## TASK
Wherever the word "matematyczna" appears in a line of the data, that line should be copied.

Data entries
============
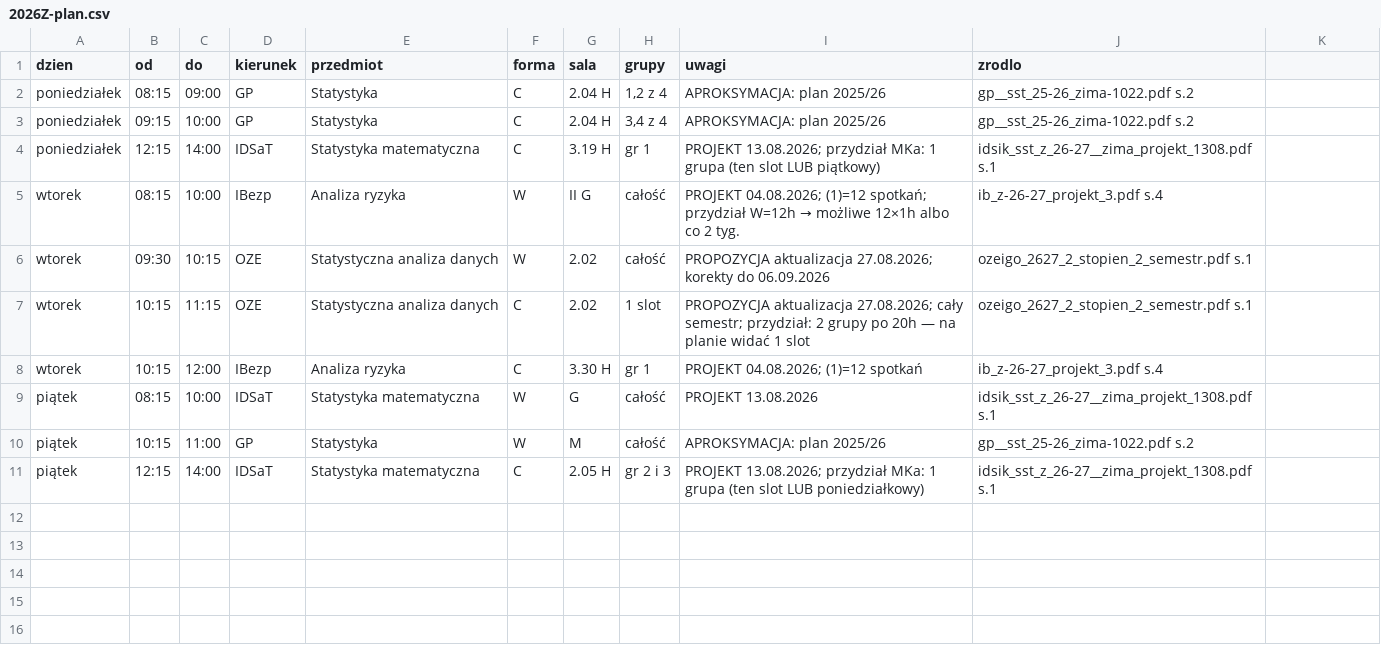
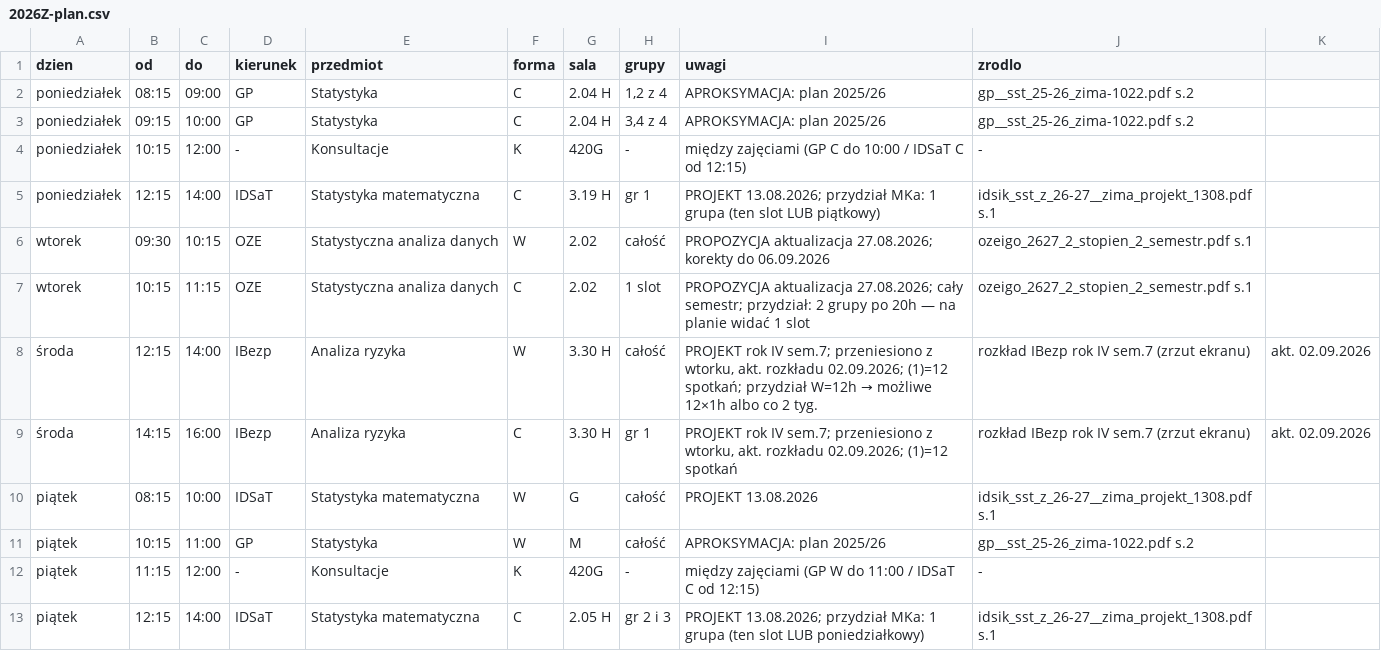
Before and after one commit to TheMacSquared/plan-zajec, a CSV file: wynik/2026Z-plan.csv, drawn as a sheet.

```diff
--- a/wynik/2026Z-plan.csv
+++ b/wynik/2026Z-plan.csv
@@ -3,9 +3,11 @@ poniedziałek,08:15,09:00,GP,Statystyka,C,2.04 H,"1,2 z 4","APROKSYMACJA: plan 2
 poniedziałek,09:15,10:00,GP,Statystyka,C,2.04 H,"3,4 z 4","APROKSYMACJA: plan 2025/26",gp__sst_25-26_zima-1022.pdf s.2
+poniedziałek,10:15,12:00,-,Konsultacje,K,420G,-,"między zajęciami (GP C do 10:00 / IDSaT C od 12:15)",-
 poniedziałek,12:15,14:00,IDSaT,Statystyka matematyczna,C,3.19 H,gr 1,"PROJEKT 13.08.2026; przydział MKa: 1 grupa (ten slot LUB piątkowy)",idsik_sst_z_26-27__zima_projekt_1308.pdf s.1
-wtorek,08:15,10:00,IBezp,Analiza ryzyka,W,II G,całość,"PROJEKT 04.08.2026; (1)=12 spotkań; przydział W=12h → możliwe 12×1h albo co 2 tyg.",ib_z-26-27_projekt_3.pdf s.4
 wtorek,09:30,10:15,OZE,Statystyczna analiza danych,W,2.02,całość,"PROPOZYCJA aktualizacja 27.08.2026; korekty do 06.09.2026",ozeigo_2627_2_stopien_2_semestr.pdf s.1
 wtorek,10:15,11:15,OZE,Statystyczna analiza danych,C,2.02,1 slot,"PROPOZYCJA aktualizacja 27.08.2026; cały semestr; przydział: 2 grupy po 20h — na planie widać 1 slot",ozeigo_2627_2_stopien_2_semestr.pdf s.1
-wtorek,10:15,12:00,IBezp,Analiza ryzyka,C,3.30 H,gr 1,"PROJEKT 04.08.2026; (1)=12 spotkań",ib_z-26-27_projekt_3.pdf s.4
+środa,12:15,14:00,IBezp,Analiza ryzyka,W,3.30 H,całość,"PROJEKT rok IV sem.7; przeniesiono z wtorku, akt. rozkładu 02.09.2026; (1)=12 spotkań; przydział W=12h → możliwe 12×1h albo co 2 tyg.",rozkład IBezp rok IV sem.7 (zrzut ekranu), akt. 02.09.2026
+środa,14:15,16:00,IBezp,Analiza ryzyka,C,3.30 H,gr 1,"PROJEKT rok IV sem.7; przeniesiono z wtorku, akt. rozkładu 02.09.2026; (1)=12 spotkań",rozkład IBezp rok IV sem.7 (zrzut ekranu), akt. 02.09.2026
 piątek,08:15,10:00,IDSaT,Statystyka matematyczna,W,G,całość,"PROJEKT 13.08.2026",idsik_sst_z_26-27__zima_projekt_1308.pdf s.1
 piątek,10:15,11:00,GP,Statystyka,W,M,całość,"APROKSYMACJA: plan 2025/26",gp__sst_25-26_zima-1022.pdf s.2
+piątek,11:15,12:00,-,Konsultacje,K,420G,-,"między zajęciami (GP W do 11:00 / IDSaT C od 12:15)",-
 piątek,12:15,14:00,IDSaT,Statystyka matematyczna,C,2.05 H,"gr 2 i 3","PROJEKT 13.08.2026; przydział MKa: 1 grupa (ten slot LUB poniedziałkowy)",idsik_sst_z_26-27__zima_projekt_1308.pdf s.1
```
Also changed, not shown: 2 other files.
============
## SOLUTION TO THE EXERCISE
 poniedziałek,12:15,14:00,IDSaT,Statystyka matematyczna,C,3.19 H,gr 1,"PROJEKT 13.08.2026; przydział MKa: 1 grupa (ten slot LUB piątkowy)",idsik_sst_z_26-27__zima_projekt_1308.pdf s.1
 piątek,08:15,10:00,IDSaT,Statystyka matematyczna,W,G,całość,"PROJEKT 13.08.2026",idsik_sst_z_26-27__zima_projekt_1308.pdf s.1
 piątek,12:15,14:00,IDSaT,Statystyka matematyczna,C,2.05 H,"gr 2 i 3","PROJEKT 13.08.2026; przydział MKa: 1 grupa (ten slot LUB poniedziałkowy)",idsik_sst_z_26-27__zima_projekt_1308.pdf s.1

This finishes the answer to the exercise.